■ **Data under study**
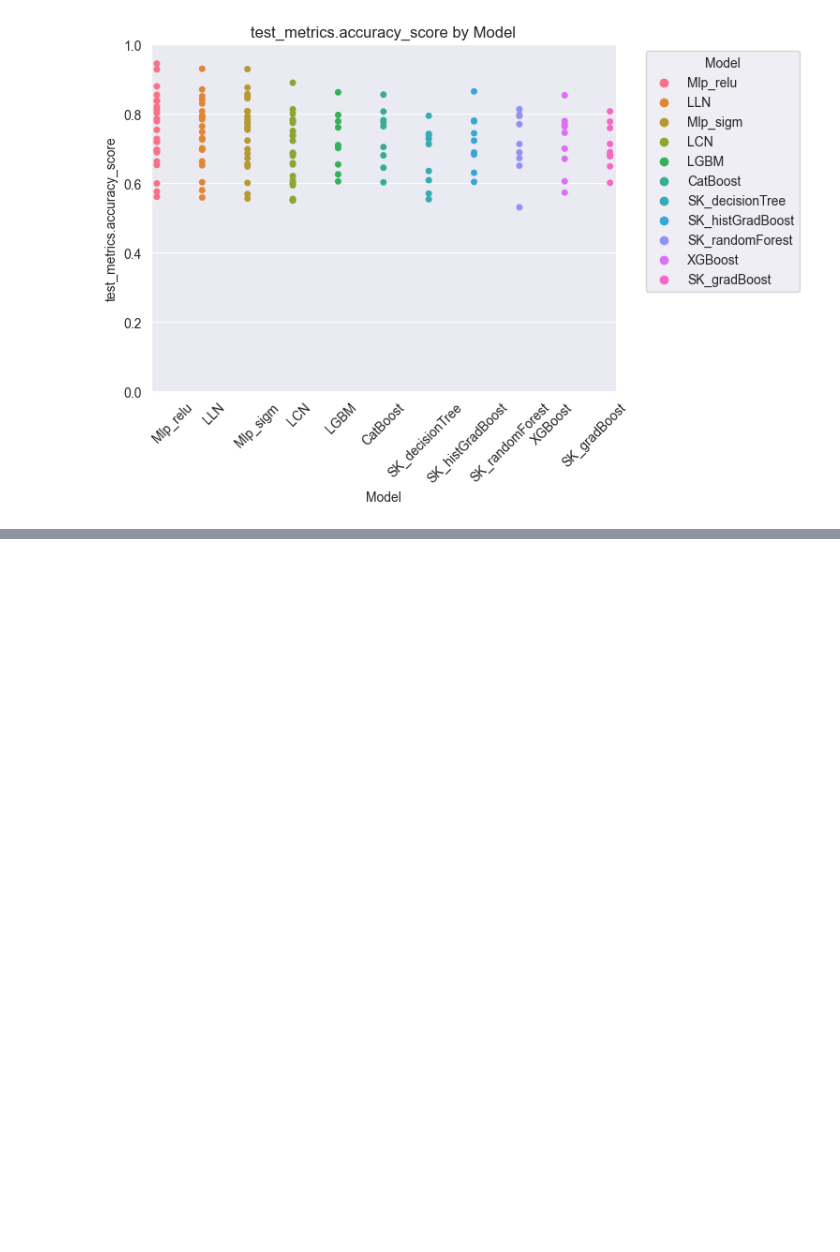
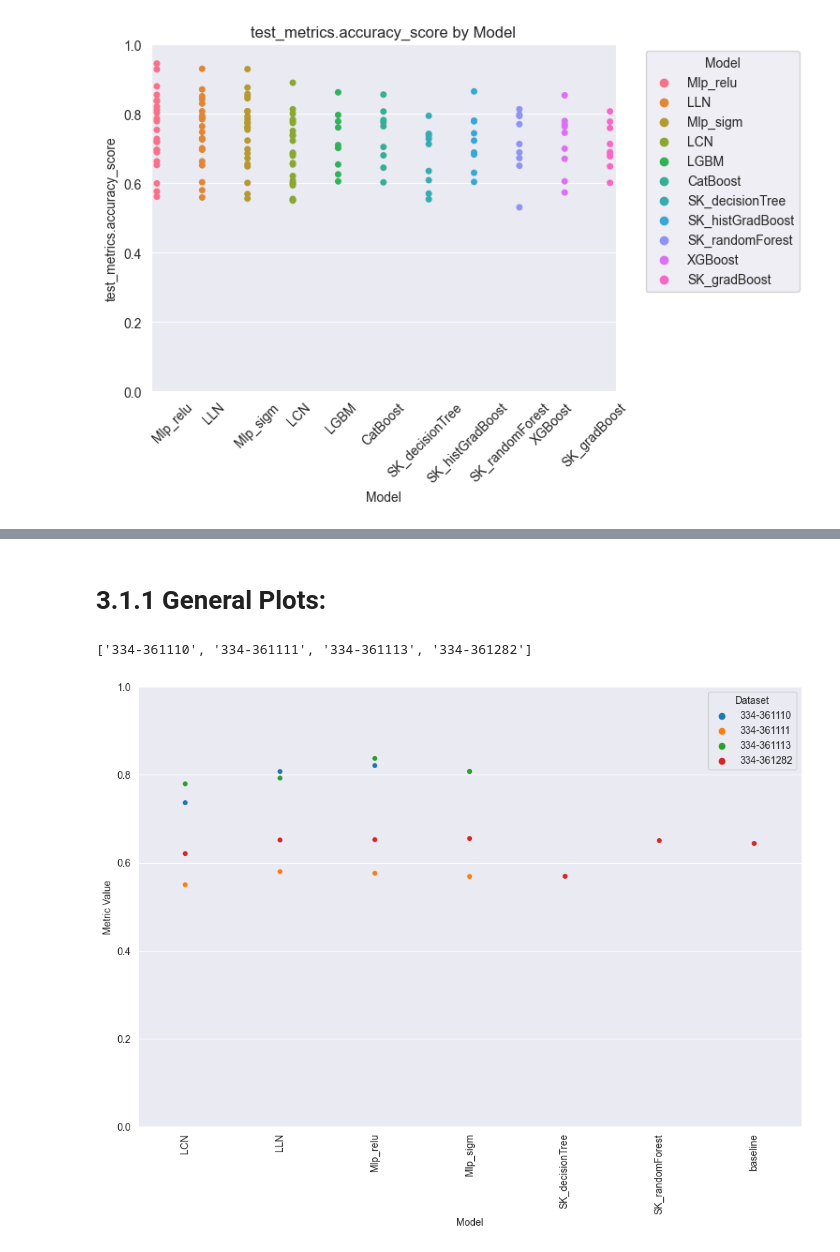
Before and after one commit to Bartosz-G/non-homogenous-data-working-repo, a Jupyter notebook: results/ResultsAnalysis.ipynb, the cells around one changed output, grey strips where cells are left out. Cells and saved outputs as stored; diff of their text form; code cells hidden in the pictures; blank space fills up the shorter version.

```diff
--- a/results/ResultsAnalysis.ipynb
+++ b/results/ResultsAnalysis.ipynb
@@ -117,34 +127,43 @@ plot_per_model_metrics(top_acc_score, 'test_metrics.accuracy_score')
 # %%
 def pivot_per_dataset(df: pd.DataFrame, results_column: str) -> pd.DataFrame:
+    # Create a pivot table with lists
     pivot_df = pd.pivot_table(df,
                               values=results_column,
                               index='model',
                               columns='dataset',
-                              aggfunc=list, # Since you have multiple 'top' values, aggregate them into a list
+                              aggfunc=list,
                               fill_value=None)
 
-    # Flatten the multi-index (if any) and reset the index for the DataFrame
+    # Flatten the columns and reset index
     pivot_df.columns = [col if not isinstance(col, tuple) else '_'.join(col) for col in pivot_df.columns]
     pivot_df.reset_index(inplace=True)
 
+    # Explode lists into separate rows
+    for col in pivot_df.columns[1:]:
+        pivot_df = pivot_df.explode(col)
+
+    # Reset the index to keep things tidy
+    pivot_df.reset_index(drop=True, inplace=True)
+
     return pivot_df
 # %%
 top_acc_per_dataset = pivot_per_dataset(top_acc_score, 'test_metrics.accuracy_score')
 # %%
-def plot_per_datasets(df: pd.DataFrame, datasets: List[str]) -> None:
+def plot_per_datasets(df: pd.DataFrame, datasets: List[str], scale: bool = False) -> None:
     # Melt the DataFrame for seaborn
     melted_df = df.melt(id_vars='model', value_vars=datasets)
 
     # Create the plot
     plt.figure(figsize=(12, 8))
-    sns.stripplot(x='model', y='value', hue='variable', data=melted_df, jitter=True, dodge=True)
+    sns.stripplot(x='model', y='value', hue='variable', data=melted_df, jitter=False, dodge=False)
 
     plt.xlabel('Model')
     plt.ylabel('Metric Value')
     plt.legend(title='Dataset')
 
     # Scale Y-axis
-    plt.ylim(0, 1)
+    if scale:
+        plt.ylim(0, 1)
 
     # Rotate X-axis labels for better visibility
     plt.xticks(rotation=90)
@@ -163,0 +201,9 @@ Index(['model', '334-361110', '334-361111', '334-361113', '334-361282',
+# %% [markdown]
+# 3.1.1 General Plots:
+# %%
+to_plot = top_acc_per_dataset.columns.tolist()[1:5]
+print(to_plot)
+plot_per_datasets(top_acc_per_dataset, to_plot, scale = True)
+# %% [output]
+['334-361110', '334-361111', '334-361113', '334-361282']
+[figure, added]
```
Also changed, not shown: parts of 21 cells of this notebook, 4 other files.
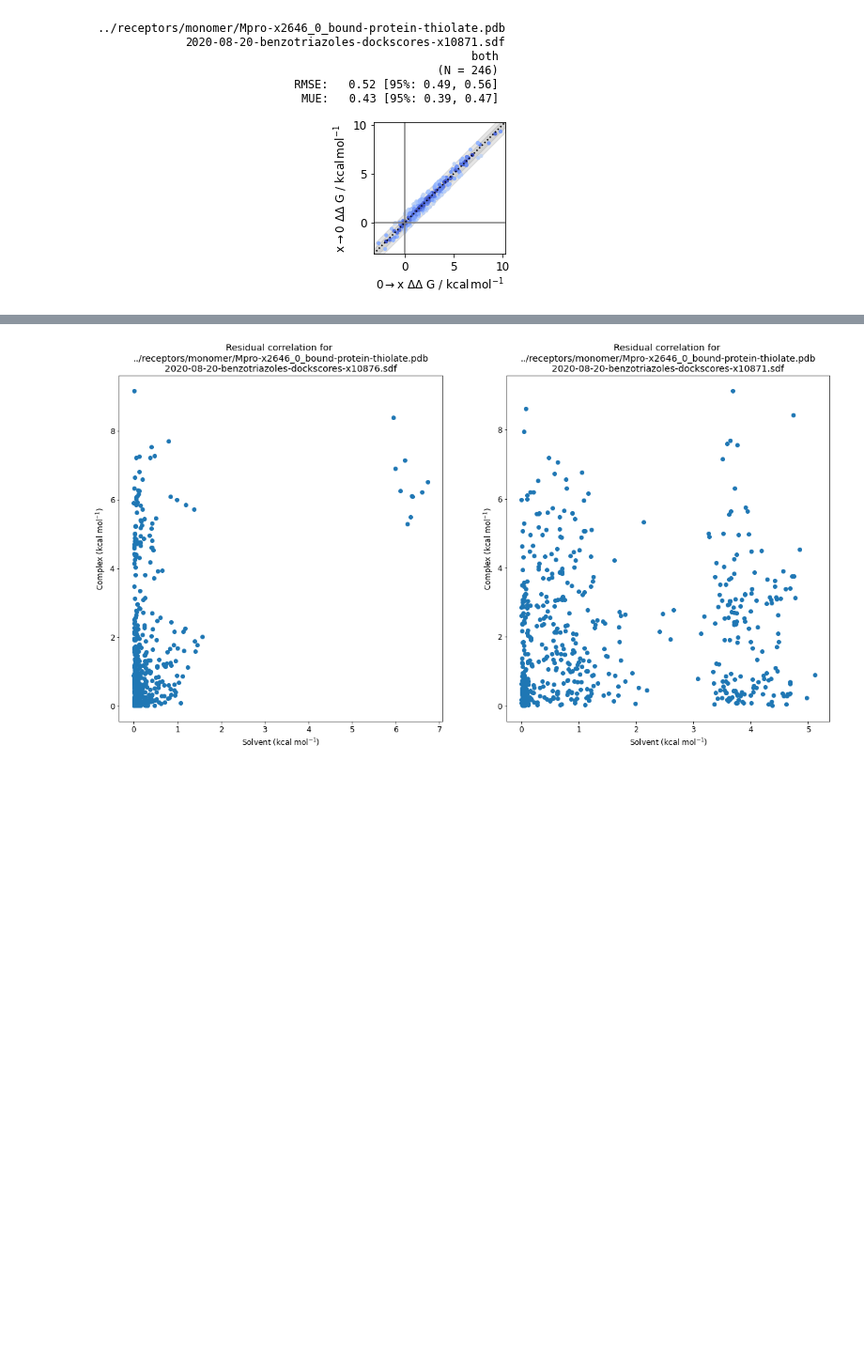
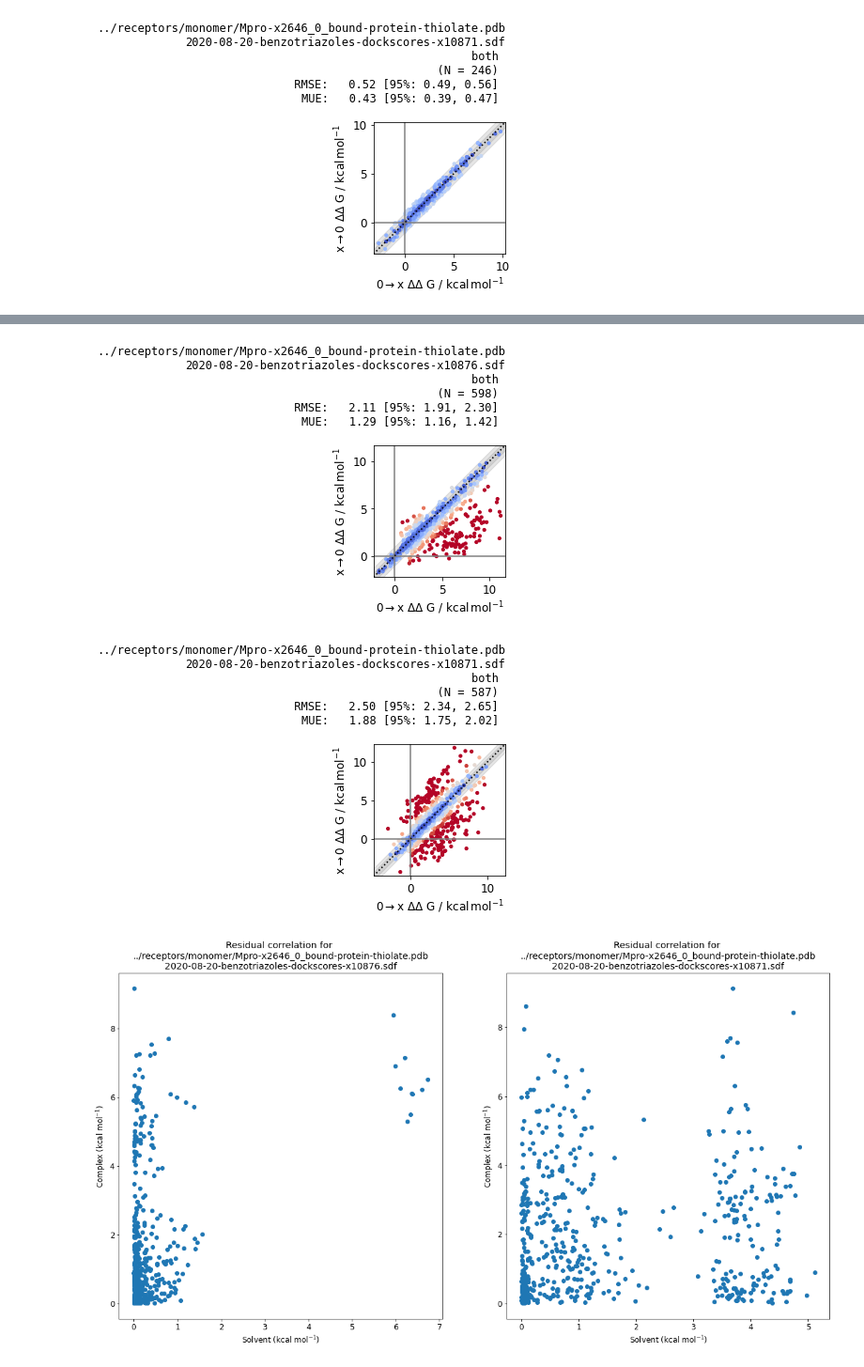
Before and after one commit to choderalab/fah-xchem-notebooks, a Jupyter notebook: analysis/sprint-3/ANALYSIS-Sprint-3.ipynb, the cells around one changed output, grey strips where cells are left out. Shown at 94% size. Cells and saved outputs as stored; diff of their text form; code cells hidden in the pictures; blank space fills up the shorter version.

Commit message:
update notebook and add filtered ligands pdf

```diff
--- a/analysis/sprint-3/ANALYSIS-Sprint-3.ipynb
+++ b/analysis/sprint-3/ANALYSIS-Sprint-3.ipynb
@@ -608,0 +645,11 @@ dict_keys([('../receptors/monomer/Mpro-x2646_0_bound-protein-thiolate.pdb', '202
+# %%
+lig_fb_overlap_10876 = {}
+
+for ligand in r[('../receptors/monomer/Mpro-x2646_0_bound-protein-thiolate.pdb', '2020-08-20-benzotriazoles-dockscores-x10876.sdf', 'comb')].values():
+    if ligand[0] < -1:
+
+        for run in backwards_data['runs']:
+
+            if run['details']['start_title'] == ligand[2] and run['details']['ligand'] == '2020-08-20-benzotriazoles-dockscores-x10876.sdf':
+                lig_fb_overlap_10876[ligand[2]] = {'DDG': ligand[0], 'dDDG': ligand[1], 'SMILES': run['details']['start_smiles']}
+                print(f"title: {ligand[2]}, DDG: {ligand[0]}, dDDG: {ligand[1]}, SMILES: {run['details']['start_smiles']}")
@@ -608,0 +662,9 @@ dict_keys([('../receptors/monomer/Mpro-x2646_0_bound-protein-thiolate.pdb', '202
+# %%
+lig_fb_overlap_10871 = {}
+
+for ligand in r[('../receptors/monomer/Mpro-x2646_0_bound-protein-thiolate.pdb','2020-08-20-benzotriazoles-dockscores-x10871.sdf', 'comb')].values():
+    if ligand[0] < -1:
+        for run in backwards_data['runs']:
+            if run['details']['start_title'] == ligand[2] and run['details']['ligand'] == '2020-08-20-benzotriazoles-dockscores-x10876.sdf':
+                lig_fb_overlap_10871[ligand[2]] = {'DDG': ligand[0], 'dDDG': ligand[1], 'SMILES': run['details']['start_smiles']}
+                print(f"title: {ligand[2]}, DDG: {ligand[0]}, dDDG: {ligand[1]}, SMILES: {run['details']['start_smiles']}")
@@ -614,3 +927,63 @@ dict_keys([('../receptors/monomer/Mpro-x2646_0_bound-protein-thiolate.pdb', '202
+# %%
+to_delete = []
+
+# make combined graphs that have "both" directions (forwards and backwards), these will contain the average DDG
+comb_graphs = [t for t in graphs if 'both' in t]
+
+for t in comb_graphs:
+    old_graph = graphs[t]
+    graphs[(t[0],t[1],'comb')] = nx.DiGraph()
+    r[(t[0],t[1],'comb')] = {}
+    new_graph = graphs[(t[0],t[1],'comb')]
+    x = []
+    y = []
+    for edge in old_graph.edges(data=True):
+        if edge[0] == 0:
+            if old_graph.has_edge(edge[1],edge[0]):
+
+                    x.append(-edge[2]['calc_DDG']) # forwards transformation, define as -ve
+                    y.append(old_graph.get_edge_data(edge[1],edge[0])['calc_DDG']) # backwards transformation, define as +ve
+
+                    DDG = 0.5*(-edge[2]['calc_DDG'] + old_graph.get_edge_data(edge[1],edge[0])['calc_DDG'])
+                    dDDG = (edge[2]['calc_dDDG']**2 + old_graph.get_edge_data(edge[1],edge[0])['calc_dDDG']**2)**0.5
+                    # DDG_low = 0.5*(edge[2]['calc_DDG_low']-old_graph.get_edge_data(edge[1],edge[0])['calc_DDG_low']) # this isn't right
+                    # DDG_high = 0.5*(edge[2]['calc_DDG_high']-old_graph.get_edge_data(edge[1],edge[0])['calc_DDG_high']), # this isn't right
+
+                    new_graph.add_edge(edge[0],edge[1],
+                                   start_title=edge[2]['start_title'],
+                                   end_title=edge[2]['end_title'],
+                                   calc_DDG=DDG,
+                                   calc_dDDG=dDDG,
+                                   #calc_DDG_low=DDG_low,
+                                   #calc_DDG_high=DDG_high,
+                                   #calc_dDDG=(edge[2]['calc_dDDG']**2+old_graph.get_edge_data(edge[1],edge[0])['calc_dDDG']**2)**0.5,
+                                   exp_DDG=0.,
+                                   exp_dDDG=0.1)
+
+                    if edge[1] in r[(t[0],t[1], 'comb')]:
+                        print(edge[1])
+
+                    else:
+                        #r[(t[0],t[1], 'comb')][edge[1]] = [DDG, DDG_low, DDG_high]
+                        r[(t[0],t[1], 'comb')][edge[1]] = [DDG, dDDG]
+
+    if len(x) > 0 :
+        plotting._master_plot(
+            np.asarray(x), # the forwards transformation
+            np.asarray(y), # the backwards transformation
+            title=f"{t[0]}\n{t[1]}\n{t[2]}",
+            xlabel=r'0$\rightarrow$x',
+            ylabel=r'x$\rightarrow$0'
+            )
+
+    to_delete.append(t)
+
+# remove the graph ('both') to keep things clean
+for d in to_delete:
+    del graphs[d]
+# %% [output]
+[figure, added]
+[figure, added]
 # %%
 residuals = {}
 for p in r.keys():
```
Also changed, not shown: parts of 24 cells of this notebook, 2 other files.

■ **What you should do**
Take every line above where "Sprint" appears and copy it.

■ **Worked solution**
Before and after one commit to choderalab/fah-xchem-notebooks, a Jupyter notebook: analysis/sprint-3/ANALYSIS-Sprint-3.ipynb, the cells around one changed output, grey strips where cells are left out. Shown at 94% size. Cells and saved outputs as stored; diff of their text form; code cells hidden in the pictures; blank space fills up the shorter version.
--- a/analysis/sprint-3/ANALYSIS-Sprint-3.ipynb
+++ b/analysis/sprint-3/ANALYSIS-Sprint-3.ipynb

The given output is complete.